WORK REQUEST
Copy down the listing below exactly, please, including every line.

GIVEN RECORDS

..............................

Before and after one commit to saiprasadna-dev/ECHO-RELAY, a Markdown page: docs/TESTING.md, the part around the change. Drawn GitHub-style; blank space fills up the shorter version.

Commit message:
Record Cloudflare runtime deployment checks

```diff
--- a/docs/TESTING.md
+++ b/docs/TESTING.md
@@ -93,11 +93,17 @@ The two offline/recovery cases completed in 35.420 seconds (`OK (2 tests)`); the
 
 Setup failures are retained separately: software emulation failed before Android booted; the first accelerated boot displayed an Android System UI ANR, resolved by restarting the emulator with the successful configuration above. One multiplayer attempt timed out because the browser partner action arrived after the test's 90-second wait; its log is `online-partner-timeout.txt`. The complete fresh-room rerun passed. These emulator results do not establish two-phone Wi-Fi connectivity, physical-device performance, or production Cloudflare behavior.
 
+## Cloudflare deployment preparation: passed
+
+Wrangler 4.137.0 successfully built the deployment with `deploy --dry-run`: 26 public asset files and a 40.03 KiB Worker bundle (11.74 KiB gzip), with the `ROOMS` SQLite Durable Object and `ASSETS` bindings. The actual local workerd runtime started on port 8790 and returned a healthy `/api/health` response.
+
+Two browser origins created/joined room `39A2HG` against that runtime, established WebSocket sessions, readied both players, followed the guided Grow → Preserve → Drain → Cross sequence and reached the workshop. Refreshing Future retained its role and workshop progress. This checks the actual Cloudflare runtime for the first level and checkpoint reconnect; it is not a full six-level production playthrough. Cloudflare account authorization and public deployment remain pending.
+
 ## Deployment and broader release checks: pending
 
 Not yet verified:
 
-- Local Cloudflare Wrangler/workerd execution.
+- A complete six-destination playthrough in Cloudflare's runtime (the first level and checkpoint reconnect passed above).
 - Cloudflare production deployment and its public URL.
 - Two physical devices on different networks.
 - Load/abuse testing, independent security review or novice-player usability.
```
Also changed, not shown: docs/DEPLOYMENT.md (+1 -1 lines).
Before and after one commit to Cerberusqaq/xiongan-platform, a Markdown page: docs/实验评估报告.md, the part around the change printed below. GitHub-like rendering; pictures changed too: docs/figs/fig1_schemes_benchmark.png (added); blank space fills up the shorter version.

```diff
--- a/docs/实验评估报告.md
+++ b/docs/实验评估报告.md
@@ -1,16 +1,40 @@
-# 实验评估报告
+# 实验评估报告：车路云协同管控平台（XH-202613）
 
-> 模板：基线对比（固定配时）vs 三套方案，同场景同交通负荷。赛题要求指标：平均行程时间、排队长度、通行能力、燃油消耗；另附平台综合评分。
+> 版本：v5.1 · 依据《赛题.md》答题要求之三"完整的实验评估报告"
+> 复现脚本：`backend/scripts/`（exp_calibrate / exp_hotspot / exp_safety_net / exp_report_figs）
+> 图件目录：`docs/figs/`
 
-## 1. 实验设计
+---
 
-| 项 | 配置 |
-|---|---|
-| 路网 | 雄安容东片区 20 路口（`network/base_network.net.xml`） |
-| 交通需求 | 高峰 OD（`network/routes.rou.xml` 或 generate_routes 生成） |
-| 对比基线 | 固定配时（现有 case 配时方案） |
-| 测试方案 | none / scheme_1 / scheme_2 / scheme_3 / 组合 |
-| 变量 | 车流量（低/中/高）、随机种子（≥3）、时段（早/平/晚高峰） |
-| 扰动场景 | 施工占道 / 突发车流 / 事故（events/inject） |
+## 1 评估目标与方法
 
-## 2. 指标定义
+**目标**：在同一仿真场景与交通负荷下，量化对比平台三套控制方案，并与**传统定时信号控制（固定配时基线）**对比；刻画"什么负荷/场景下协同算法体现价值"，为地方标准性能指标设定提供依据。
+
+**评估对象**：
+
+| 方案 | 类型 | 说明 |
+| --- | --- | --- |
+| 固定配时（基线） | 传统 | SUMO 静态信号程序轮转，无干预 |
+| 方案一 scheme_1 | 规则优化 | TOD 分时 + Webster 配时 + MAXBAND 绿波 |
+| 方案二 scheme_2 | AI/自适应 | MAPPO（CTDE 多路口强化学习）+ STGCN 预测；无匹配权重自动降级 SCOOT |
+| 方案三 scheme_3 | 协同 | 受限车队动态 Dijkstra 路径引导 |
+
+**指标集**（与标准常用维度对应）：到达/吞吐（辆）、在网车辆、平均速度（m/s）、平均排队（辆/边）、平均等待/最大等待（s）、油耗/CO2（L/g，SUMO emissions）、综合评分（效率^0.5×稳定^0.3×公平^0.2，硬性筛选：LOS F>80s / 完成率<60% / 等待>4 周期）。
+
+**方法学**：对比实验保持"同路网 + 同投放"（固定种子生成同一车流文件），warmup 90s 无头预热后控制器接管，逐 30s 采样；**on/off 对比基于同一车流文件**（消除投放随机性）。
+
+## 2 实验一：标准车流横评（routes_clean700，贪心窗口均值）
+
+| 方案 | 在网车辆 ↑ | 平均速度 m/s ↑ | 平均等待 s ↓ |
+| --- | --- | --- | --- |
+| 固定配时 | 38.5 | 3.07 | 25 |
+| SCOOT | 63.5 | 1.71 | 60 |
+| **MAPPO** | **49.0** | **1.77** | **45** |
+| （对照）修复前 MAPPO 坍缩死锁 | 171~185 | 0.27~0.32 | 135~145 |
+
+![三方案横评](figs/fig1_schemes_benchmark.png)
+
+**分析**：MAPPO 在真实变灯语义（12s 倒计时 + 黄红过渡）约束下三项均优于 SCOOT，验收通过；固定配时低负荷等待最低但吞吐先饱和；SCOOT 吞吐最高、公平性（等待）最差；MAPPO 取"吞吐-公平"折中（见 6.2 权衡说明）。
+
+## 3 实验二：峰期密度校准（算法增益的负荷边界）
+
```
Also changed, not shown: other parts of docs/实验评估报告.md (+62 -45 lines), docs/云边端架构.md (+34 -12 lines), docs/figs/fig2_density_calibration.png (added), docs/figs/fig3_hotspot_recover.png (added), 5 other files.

..............................

EXERCISE ANSWER
Before and after one commit to saiprasadna-dev/ECHO-RELAY, a Markdown page: docs/TESTING.md, the part around the change. Drawn GitHub-style; blank space fills up the shorter version.

Commit message:
Record Cloudflare runtime deployment checks

```diff
--- a/docs/TESTING.md
+++ b/docs/TESTING.md
@@ -93,11 +93,17 @@ The two offline/recovery cases completed in 35.420 seconds (`OK (2 tests)`); the
 
 Setup failures are retained separately: software emulation failed before Android booted; the first accelerated boot displayed an Android System UI ANR, resolved by restarting the emulator with the successful configuration above. One multiplayer attempt timed out because the browser partner action arrived after the test's 90-second wait; its log is `online-partner-timeout.txt`. The complete fresh-room rerun passed. These emulator results do not establish two-phone Wi-Fi connectivity, physical-device performance, or production Cloudflare behavior.
 
+## Cloudflare deployment preparation: passed
+
+Wrangler 4.137.0 successfully built the deployment with `deploy --dry-run`: 26 public asset files and a 40.03 KiB Worker bundle (11.74 KiB gzip), with the `ROOMS` SQLite Durable Object and `ASSETS` bindings. The actual local workerd runtime started on port 8790 and returned a healthy `/api/health` response.
+
+Two browser origins created/joined room `39A2HG` against that runtime, established WebSocket sessions, readied both players, followed the guided Grow → Preserve → Drain → Cross sequence and reached the workshop. Refreshing Future retained its role and workshop progress. This checks the actual Cloudflare runtime for the first level and checkpoint reconnect; it is not a full six-level production playthrough. Cloudflare account authorization and public deployment remain pending.
+
 ## Deployment and broader release checks: pending
 
 Not yet verified:
 
-- Local Cloudflare Wrangler/workerd execution.
+- A complete six-destination playthrough in Cloudflare's runtime (the first level and checkpoint reconnect passed above).
 - Cloudflare production deployment and its public URL.
 - Two physical devices on different networks.
 - Load/abuse testing, independent security review or novice-player usability.
```
Also changed, not shown: docs/DEPLOYMENT.md (+1 -1 lines).
Before and after one commit to Cerberusqaq/xiongan-platform, a Markdown page: docs/实验评估报告.md, the part around the change printed below. GitHub-like rendering; pictures changed too: docs/figs/fig1_schemes_benchmark.png (added); blank space fills up the shorter version.

```diff
--- a/docs/实验评估报告.md
+++ b/docs/实验评估报告.md
@@ -1,16 +1,40 @@
-# 实验评估报告
+# 实验评估报告：车路云协同管控平台（XH-202613）
 
-> 模板：基线对比（固定配时）vs 三套方案，同场景同交通负荷。赛题要求指标：平均行程时间、排队长度、通行能力、燃油消耗；另附平台综合评分。
+> 版本：v5.1 · 依据《赛题.md》答题要求之三"完整的实验评估报告"
+> 复现脚本：`backend/scripts/`（exp_calibrate / exp_hotspot / exp_safety_net / exp_report_figs）
+> 图件目录：`docs/figs/`
 
-## 1. 实验设计
+---
 
-| 项 | 配置 |
-|---|---|
-| 路网 | 雄安容东片区 20 路口（`network/base_network.net.xml`） |
-| 交通需求 | 高峰 OD（`network/routes.rou.xml` 或 generate_routes 生成） |
-| 对比基线 | 固定配时（现有 case 配时方案） |
-| 测试方案 | none / scheme_1 / scheme_2 / scheme_3 / 组合 |
-| 变量 | 车流量（低/中/高）、随机种子（≥3）、时段（早/平/晚高峰） |
-| 扰动场景 | 施工占道 / 突发车流 / 事故（events/inject） |
+## 1 评估目标与方法
 
-## 2. 指标定义
+**目标**：在同一仿真场景与交通负荷下，量化对比平台三套控制方案，并与**传统定时信号控制（固定配时基线）**对比；刻画"什么负荷/场景下协同算法体现价值"，为地方标准性能指标设定提供依据。
+
+**评估对象**：
+
+| 方案 | 类型 | 说明 |
+| --- | --- | --- |
+| 固定配时（基线） | 传统 | SUMO 静态信号程序轮转，无干预 |
+| 方案一 scheme_1 | 规则优化 | TOD 分时 + Webster 配时 + MAXBAND 绿波 |
+| 方案二 scheme_2 | AI/自适应 | MAPPO（CTDE 多路口强化学习）+ STGCN 预测；无匹配权重自动降级 SCOOT |
+| 方案三 scheme_3 | 协同 | 受限车队动态 Dijkstra 路径引导 |
+
+**指标集**（与标准常用维度对应）：到达/吞吐（辆）、在网车辆、平均速度（m/s）、平均排队（辆/边）、平均等待/最大等待（s）、油耗/CO2（L/g，SUMO emissions）、综合评分（效率^0.5×稳定^0.3×公平^0.2，硬性筛选：LOS F>80s / 完成率<60% / 等待>4 周期）。
+
+**方法学**：对比实验保持"同路网 + 同投放"（固定种子生成同一车流文件），warmup 90s 无头预热后控制器接管，逐 30s 采样；**on/off 对比基于同一车流文件**（消除投放随机性）。
+
+## 2 实验一：标准车流横评（routes_clean700，贪心窗口均值）
+
+| 方案 | 在网车辆 ↑ | 平均速度 m/s ↑ | 平均等待 s ↓ |
+| --- | --- | --- | --- |
+| 固定配时 | 38.5 | 3.07 | 25 |
+| SCOOT | 63.5 | 1.71 | 60 |
+| **MAPPO** | **49.0** | **1.77** | **45** |
+| （对照）修复前 MAPPO 坍缩死锁 | 171~185 | 0.27~0.32 | 135~145 |
+
+![三方案横评](figs/fig1_schemes_benchmark.png)
+
+**分析**：MAPPO 在真实变灯语义（12s 倒计时 + 黄红过渡）约束下三项均优于 SCOOT，验收通过；固定配时低负荷等待最低但吞吐先饱和；SCOOT 吞吐最高、公平性（等待）最差；MAPPO 取"吞吐-公平"折中（见 6.2 权衡说明）。
+
+## 3 实验二：峰期密度校准（算法增益的负荷边界）
+
```
Also changed, not shown: other parts of docs/实验评估报告.md (+62 -45 lines), docs/云边端架构.md (+34 -12 lines), docs/figs/fig2_density_calibration.png (added), docs/figs/fig3_hotspot_recover.png (added), 5 other files.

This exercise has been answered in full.